She reacted the same way to the duck and black truffle ("Like mushrooms," I conceded) soup. This crockful could have been intimidating, topped as it was by a baked, rounded pastry shell Leigh likened to a woman's breast. Underneath the croissantlike covering, a rich, steaming broth was stocked with tender wedges of duck, soft chunks of carrot, and sliced scallions. Meaty truffles and strips of pate floating on top were a bonus. Buoyed by the caviar success, Leigh dug right in. "I like it!" she announced.
The cheese starter was another culinary success for the kitchen/personal defeat for the evil me. The wedge of Brie coated in crushed almonds could have been a little warmer; most likely it was cooled a bit by the fruity pear chutney, thinned with honey, that topped it. Fresh cilantro gave the dish an herby bite, an outstanding match with the warm French rolls that had been served at the beginning of the meal.
Leigh's cautionary nature betrayed her when it came to selecting the main course: Faced with a choice between Long Island duckling with orange sauce and wild rice or roast duck with tamarind-chipotle glaze and mashed plantains, she went for the classic.

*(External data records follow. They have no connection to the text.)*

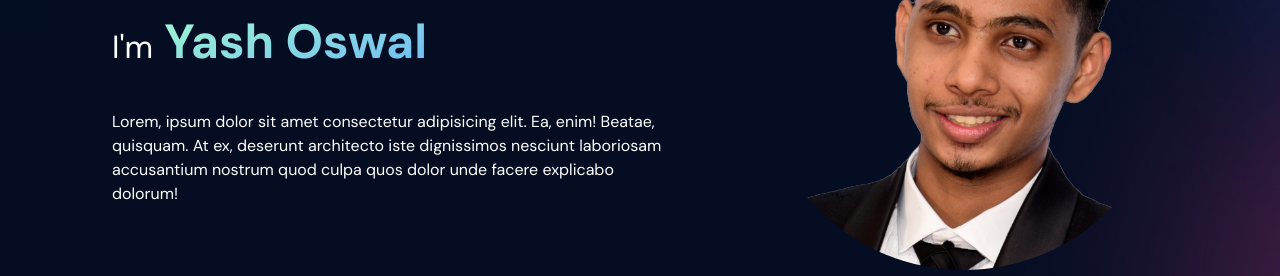
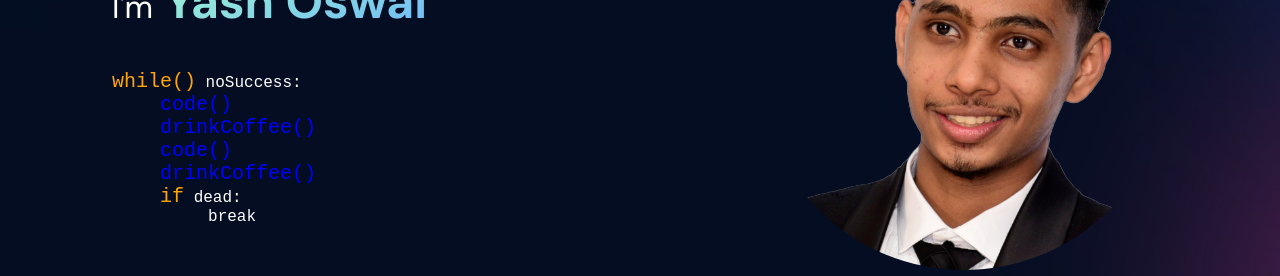
Before and after one commit to N3XT14/yoswal, a React (Create React App) app in the folder client/: page / in a window 1280 px wide. Shown: the part 370-646 px from the top of the page. Built offline with nearby package versions, Linux system fonts and the light colour scheme; no server answers.

Commit message:
Change in Header Description

```diff
--- a/client/src/containers/Header/Header.jsx
+++ b/client/src/containers/Header/Header.jsx
@@ -1,10 +1,13 @@
 import React from "react";
+import { Fragment } from "react";
 
 import images from "../../constants/images.js";
 import Wave from "./Wave/Wave.jsx";
 import "./Header.scss";
 
 const Header = () => {
+  const space = <Fragment>&nbsp;&nbsp;&nbsp;&nbsp;&nbsp;</Fragment>
+
   return (
     <section id="home" className="home">
       <div className="app__header app__flex">
@@ -16,12 +19,16 @@ const Header = () => {
             I'm
             <strong className="p-text main-name"> Yash Oswal</strong>
           </span>
-          <p className="p-text">
-            Lorem, ipsum dolor sit amet consectetur adipisicing elit. Ea, enim!
-            Beatae, quisquam. At ex, deserunt architecto iste dignissimos
-            nesciunt laboriosam accusantium nostrum quod culpa quos dolor unde
-            facere explicabo dolorum!
-          </p>
+          <code className="main-name">
+            <d style={{ fontSize: 20, color: 'orange' }}>while()</d> noSuccess:<br />
+            {space}<d style={{ fontSize: 20, color: 'blue' }}>code()</d><br />
+            {space}<d style={{ fontSize: 20, color: 'blue' }}>drinkCoffee()</d><br />
+            {space}<d style={{ fontSize: 20, color: 'blue' }}>code()</d><br />
+            {space}<d style={{ fontSize: 20, color: 'blue' }}>drinkCoffee()</d><br />
+            {space}<d style={{ fontSize: 20, color: 'orange' }}>if</d> dead:<br />
+            {space}{space}break<br />
+          </code>
+          <br />
         </div>
         <div className="app__header-img">
           <img src={images.profile} alt="" />
```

This half-duckling had a crackling skin and great flavor, but it had been overbaked and was more stringy than I would have liked. The sauce, though, was expertly prepared, with sections of fresh oranges garnishing the bird. Buttered wild rice had a sprung quality to it, as if it had been cooked with too much water, while sauteed summer squash and zucchini were merely bland, boring.

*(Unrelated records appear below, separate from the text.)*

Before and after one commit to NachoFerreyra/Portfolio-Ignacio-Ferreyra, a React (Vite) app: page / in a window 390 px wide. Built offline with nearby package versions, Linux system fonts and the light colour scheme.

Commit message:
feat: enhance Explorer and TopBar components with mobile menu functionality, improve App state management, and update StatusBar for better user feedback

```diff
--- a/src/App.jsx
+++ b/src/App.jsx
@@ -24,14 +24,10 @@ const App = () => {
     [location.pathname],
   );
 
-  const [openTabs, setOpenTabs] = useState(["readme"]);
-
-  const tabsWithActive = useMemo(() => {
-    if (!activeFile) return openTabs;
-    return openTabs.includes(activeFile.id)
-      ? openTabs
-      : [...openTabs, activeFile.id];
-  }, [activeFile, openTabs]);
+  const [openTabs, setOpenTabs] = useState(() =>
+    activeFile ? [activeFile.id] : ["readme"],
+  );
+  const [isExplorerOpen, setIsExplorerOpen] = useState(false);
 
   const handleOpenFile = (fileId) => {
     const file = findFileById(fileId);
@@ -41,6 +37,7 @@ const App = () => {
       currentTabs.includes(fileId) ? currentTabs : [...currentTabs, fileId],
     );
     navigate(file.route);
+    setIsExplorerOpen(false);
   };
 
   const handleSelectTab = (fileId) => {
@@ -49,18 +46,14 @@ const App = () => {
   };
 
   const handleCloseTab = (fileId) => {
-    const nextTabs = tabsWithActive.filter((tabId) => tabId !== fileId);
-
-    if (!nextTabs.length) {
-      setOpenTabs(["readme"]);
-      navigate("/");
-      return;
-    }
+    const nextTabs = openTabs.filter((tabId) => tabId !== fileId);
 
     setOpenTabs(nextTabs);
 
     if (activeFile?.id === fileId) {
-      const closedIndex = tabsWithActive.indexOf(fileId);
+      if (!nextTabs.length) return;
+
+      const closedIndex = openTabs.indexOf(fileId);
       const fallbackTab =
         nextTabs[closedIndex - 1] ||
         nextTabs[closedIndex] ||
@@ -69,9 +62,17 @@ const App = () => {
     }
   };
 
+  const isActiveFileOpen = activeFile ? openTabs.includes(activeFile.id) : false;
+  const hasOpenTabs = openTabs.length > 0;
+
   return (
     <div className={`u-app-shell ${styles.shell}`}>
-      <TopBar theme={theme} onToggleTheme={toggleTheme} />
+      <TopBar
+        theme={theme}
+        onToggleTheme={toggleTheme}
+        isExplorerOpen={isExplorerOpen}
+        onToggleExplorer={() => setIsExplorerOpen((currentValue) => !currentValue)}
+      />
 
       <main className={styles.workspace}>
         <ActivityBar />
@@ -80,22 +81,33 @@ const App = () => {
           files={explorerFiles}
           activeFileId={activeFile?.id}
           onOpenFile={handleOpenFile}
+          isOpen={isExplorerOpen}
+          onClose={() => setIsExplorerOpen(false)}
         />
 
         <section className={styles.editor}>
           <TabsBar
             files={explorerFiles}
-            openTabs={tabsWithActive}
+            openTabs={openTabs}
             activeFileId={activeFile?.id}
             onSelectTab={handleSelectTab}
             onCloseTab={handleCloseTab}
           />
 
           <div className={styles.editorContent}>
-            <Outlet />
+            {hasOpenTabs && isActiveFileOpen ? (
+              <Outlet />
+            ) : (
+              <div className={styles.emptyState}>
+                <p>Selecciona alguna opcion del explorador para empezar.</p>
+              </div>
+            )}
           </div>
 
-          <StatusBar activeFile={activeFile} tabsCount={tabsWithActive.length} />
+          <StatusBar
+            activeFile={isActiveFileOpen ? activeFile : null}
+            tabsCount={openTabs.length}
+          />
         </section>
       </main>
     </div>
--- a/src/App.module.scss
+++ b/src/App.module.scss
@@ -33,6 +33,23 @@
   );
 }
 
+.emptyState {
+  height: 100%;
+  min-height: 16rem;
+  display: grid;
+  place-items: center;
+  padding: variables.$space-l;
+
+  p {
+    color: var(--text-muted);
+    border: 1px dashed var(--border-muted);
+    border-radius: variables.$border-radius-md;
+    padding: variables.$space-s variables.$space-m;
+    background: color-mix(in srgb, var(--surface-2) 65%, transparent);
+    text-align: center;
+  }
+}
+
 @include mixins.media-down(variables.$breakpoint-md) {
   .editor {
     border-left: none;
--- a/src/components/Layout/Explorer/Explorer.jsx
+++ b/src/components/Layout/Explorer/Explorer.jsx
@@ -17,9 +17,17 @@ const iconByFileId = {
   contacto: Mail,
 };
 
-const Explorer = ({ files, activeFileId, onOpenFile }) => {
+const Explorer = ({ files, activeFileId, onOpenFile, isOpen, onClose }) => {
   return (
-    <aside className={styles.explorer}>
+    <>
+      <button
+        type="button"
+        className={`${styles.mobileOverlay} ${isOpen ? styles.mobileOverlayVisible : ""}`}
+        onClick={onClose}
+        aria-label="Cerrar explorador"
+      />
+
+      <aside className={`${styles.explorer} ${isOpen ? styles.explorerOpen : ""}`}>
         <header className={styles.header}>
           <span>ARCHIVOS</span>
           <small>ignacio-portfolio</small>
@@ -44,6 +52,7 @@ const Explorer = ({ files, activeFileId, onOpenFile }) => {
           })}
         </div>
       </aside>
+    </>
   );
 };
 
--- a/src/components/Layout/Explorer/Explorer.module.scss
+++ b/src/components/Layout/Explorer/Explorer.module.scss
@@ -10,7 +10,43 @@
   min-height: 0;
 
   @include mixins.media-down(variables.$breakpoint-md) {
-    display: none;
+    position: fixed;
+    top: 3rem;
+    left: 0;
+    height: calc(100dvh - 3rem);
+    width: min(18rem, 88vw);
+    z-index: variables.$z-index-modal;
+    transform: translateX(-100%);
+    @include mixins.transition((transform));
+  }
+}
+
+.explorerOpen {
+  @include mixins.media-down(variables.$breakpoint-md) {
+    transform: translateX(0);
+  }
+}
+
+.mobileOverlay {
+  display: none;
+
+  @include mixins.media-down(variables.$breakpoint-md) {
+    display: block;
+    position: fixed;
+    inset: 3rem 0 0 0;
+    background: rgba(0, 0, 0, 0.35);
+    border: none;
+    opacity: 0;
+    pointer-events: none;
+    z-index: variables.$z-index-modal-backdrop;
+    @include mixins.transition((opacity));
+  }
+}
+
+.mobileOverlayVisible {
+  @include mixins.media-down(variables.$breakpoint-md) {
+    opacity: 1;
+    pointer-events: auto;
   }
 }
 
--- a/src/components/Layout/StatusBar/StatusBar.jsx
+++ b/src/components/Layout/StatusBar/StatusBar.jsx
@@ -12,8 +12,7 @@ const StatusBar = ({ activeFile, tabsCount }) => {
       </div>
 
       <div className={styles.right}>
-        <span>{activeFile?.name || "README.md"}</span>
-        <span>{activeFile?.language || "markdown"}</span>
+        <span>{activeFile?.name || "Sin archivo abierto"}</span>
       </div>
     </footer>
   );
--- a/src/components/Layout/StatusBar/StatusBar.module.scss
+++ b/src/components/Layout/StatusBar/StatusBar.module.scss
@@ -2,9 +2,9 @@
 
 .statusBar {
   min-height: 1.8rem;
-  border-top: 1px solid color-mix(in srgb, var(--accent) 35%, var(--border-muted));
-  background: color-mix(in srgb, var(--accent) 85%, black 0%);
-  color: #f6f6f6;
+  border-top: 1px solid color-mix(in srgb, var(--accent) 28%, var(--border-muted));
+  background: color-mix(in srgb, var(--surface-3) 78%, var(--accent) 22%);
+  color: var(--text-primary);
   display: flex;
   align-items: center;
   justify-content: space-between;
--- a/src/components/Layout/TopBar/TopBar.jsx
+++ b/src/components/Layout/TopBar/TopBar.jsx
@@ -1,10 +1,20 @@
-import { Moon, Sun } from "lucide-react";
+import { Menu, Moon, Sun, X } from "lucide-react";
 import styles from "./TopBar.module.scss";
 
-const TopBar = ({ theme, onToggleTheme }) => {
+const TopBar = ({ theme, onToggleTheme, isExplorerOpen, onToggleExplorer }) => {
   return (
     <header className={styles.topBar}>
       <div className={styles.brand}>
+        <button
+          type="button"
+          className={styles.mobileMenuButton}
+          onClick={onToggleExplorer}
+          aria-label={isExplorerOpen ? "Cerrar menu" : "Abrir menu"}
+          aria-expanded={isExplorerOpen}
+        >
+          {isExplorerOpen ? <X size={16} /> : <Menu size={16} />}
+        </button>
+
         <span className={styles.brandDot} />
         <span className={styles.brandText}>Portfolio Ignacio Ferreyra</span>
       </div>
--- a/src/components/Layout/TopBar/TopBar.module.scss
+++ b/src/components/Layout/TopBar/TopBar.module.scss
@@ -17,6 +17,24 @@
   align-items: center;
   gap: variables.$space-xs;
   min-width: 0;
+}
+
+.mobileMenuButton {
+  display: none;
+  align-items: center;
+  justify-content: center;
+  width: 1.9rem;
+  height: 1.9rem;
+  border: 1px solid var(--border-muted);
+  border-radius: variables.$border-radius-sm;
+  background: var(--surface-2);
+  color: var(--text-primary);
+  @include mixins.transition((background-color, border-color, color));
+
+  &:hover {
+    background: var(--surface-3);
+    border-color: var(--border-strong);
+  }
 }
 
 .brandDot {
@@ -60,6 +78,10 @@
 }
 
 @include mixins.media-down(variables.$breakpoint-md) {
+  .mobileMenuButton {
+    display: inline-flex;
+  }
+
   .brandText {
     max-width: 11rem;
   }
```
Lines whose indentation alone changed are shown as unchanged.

The same sides, plus a good quantity of sliced roasted potatoes, accompanied a whole New Zealand rack of lamb. Touched with pungent Dijon mustard and a surprisingly delicate garlic-herb crust, the eight riblets were musky and juicy, cooked to pink-in-the-middle order. We accepted our waiter's offer of mint jelly, which he spooned onto the plate at the table; service in general was exquisitely polite, knowledgeable, and well paced.

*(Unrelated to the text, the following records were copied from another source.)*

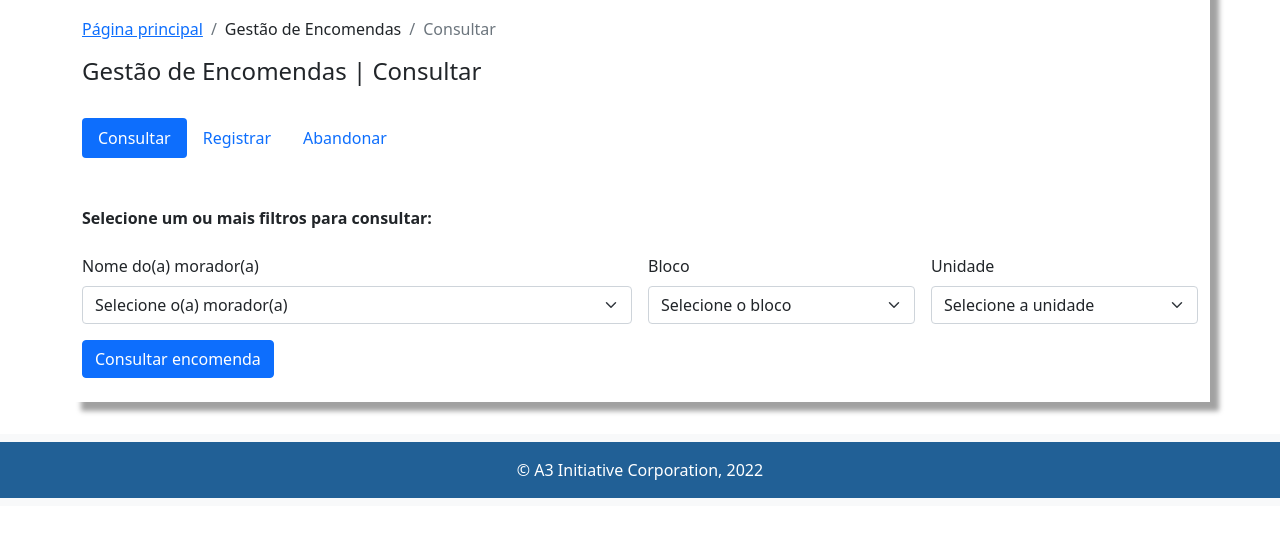
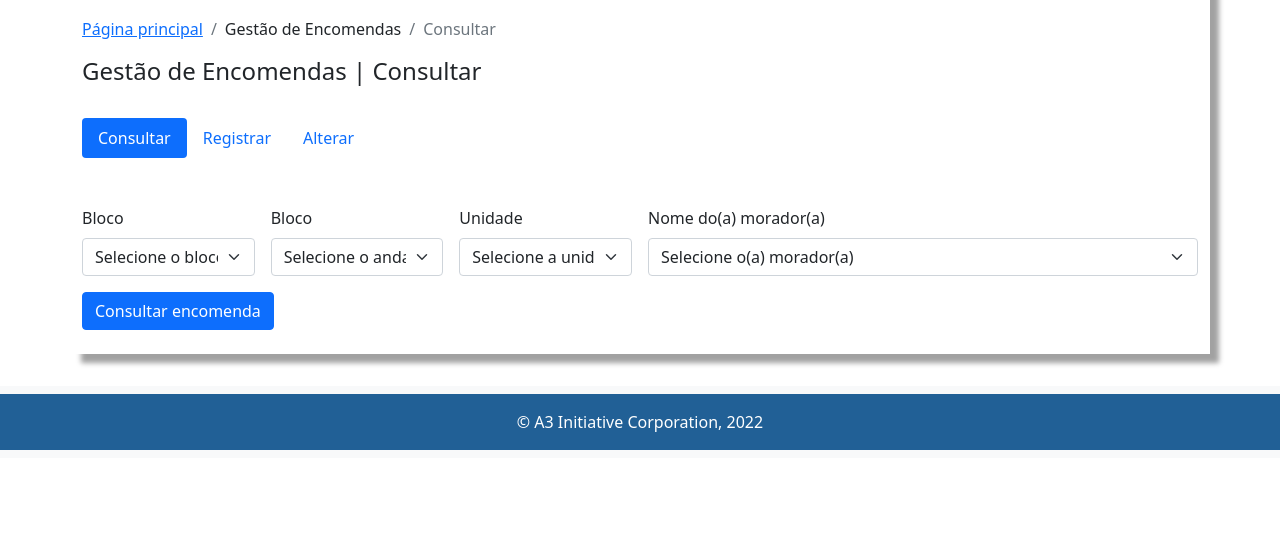
Before and after one commit to A3initiative/projeto, a website: page manterEncomenda_mensageiro.html in a window 1280 px wide. Shown: the part 143-680 px from the top of the page. Drawn offline with nearby package versions, Linux system fonts and the light colour scheme.

Commit message:
Ajustes filtros da consulta

```diff
--- a/manterEncomenda_mensageiro.html
+++ b/manterEncomenda_mensageiro.html
@@ -129,7 +129,7 @@
               >
             </li>
             <li class="nav-item">
-              <a class="nav-link" href="#">Abandonar</a>
+              <a class="nav-link" href="#">Alterar</a>
             </li>
           </ul>
         </div>
@@ -137,12 +137,32 @@
         <br /><br />
 
         <form class="row g-3" id="formManterEncomenda">
-          <div class="col-md-12">
-            <label for="filtros" class="form-label"
-              ><strong
-                >Selecione um ou mais filtros para consultar:</strong
-              ></label
-            >
+          <div class="col-md-2">
+            <label for="selectBloco" class="form-label">Bloco</label>
+            <select id="selectBloco" class="form-select">
+              <option selected>Selecione o bloco</option>
+              <option>Bloco 1</option>
+              <option>Bloco 2</option>
+              <option>Bloco 3</option>
+            </select>
+          </div>
+          <div class="col-md-2">
+            <label for="selectBloco" class="form-label">Bloco</label>
+            <select id="selectBloco" class="form-select">
+              <option selected>Selecione o andar</option>
+              <option>1º andar</option>
+              <option>2º andar</option>
+              <option>3º andar</option>
+            </select>
+          </div>
+          <div class="col-md-2">
+            <label for="selectUnidade" class="form-label">Unidade</label>
+            <select id="selectUnidade" class="form-select">
+              <option selected>Selecione a unidade</option>
+              <option>Unidade A</option>
+              <option>Unidade B</option>
+              <option>Unidade C</option>
+            </select>
           </div>
           <div class="col-md-6">
             <label for="selectMorador" class="form-label"
@@ -157,24 +177,6 @@
               <option>José</option>
               <option>Maria</option>
               <option>Mauro</option>
-            </select>
-          </div>
-          <div class="col-md-3">
-            <label for="selectBloco" class="form-label">Bloco</label>
-            <select id="selectBloco" class="form-select">
-              <option selected>Selecione o bloco</option>
-              <option>Bloco 1</option>
-              <option>Bloco 2</option>
-              <option>Bloco 3</option>
-            </select>
-          </div>
-          <div class="col-md-3">
-            <label for="selectUnidade" class="form-label">Unidade</label>
-            <select id="selectUnidade" class="form-select">
-              <option selected>Selecione a unidade</option>
-              <option>Unidade A</option>
-              <option>Unidade B</option>
-              <option>Unidade C</option>
             </select>
           </div>
 
```
Also changed, not shown: manterEncomenda_consultar.html (+11 -9 lines).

The Bistro's French-Continental menu features a number of world cuisine-influenced dishes, including chicken curry and vegetable risotto, veal scaloppine "Theresa" topped with shrimp, yellowtail snapper encrusted in yucca with roasted pepper-orange salsa, and Wiener schnitzel garnished with lemon and anchovy. Spicy pan-seared Buffalo shrimp was a takeoff on the tangy chicken wings of the same name: five jumbos dipped in flour and coated with a snappy hot-pepper sauce. A black bean cake centerpiece was a perfect foil, glistening with a creamy citrus-champagne butter and jeweled with a tomato-cilantro salsa.
Desserts aren't quite as exotic-sounding, and I think Leigh was secretly relieved when we decided on chocolate mousse cake, a wedge of flourless fudge layered with fluffy mousse and real whipped cream, whose only drawback (if you could call it that) was its extreme richness. And the fact that it brought on an epiphany of my own: Taste may be cultivated rather than born, but it has nothing to do with age. I've seen kids down foods that make grownups quake with revulsion, simply because someone influential in their little lives had taken the time to teach them not just what and how to eat, but why.
In my own case, all Kim would have had to do was prepare me with a brief description or two: "This cheese smells like vomit but it's actually pleasant and mild; that stuffed intestine tastes like breakfast sausage links." (A sip of wine between bites would have helped, too, but I was too young to know that at the time.) Imagine how Big might have turned out with dialogue like "Caviar is strong and salty, a little fishy. Cut it with hard-boiled egg and onion and wash it down with freezer-cold vodka. You'll like it better on the second bite." The overgrown twerp probably would have lost his virginity that much faster.
Baked bliss potato with caviar
Duck and truffle soup
Rack of lamb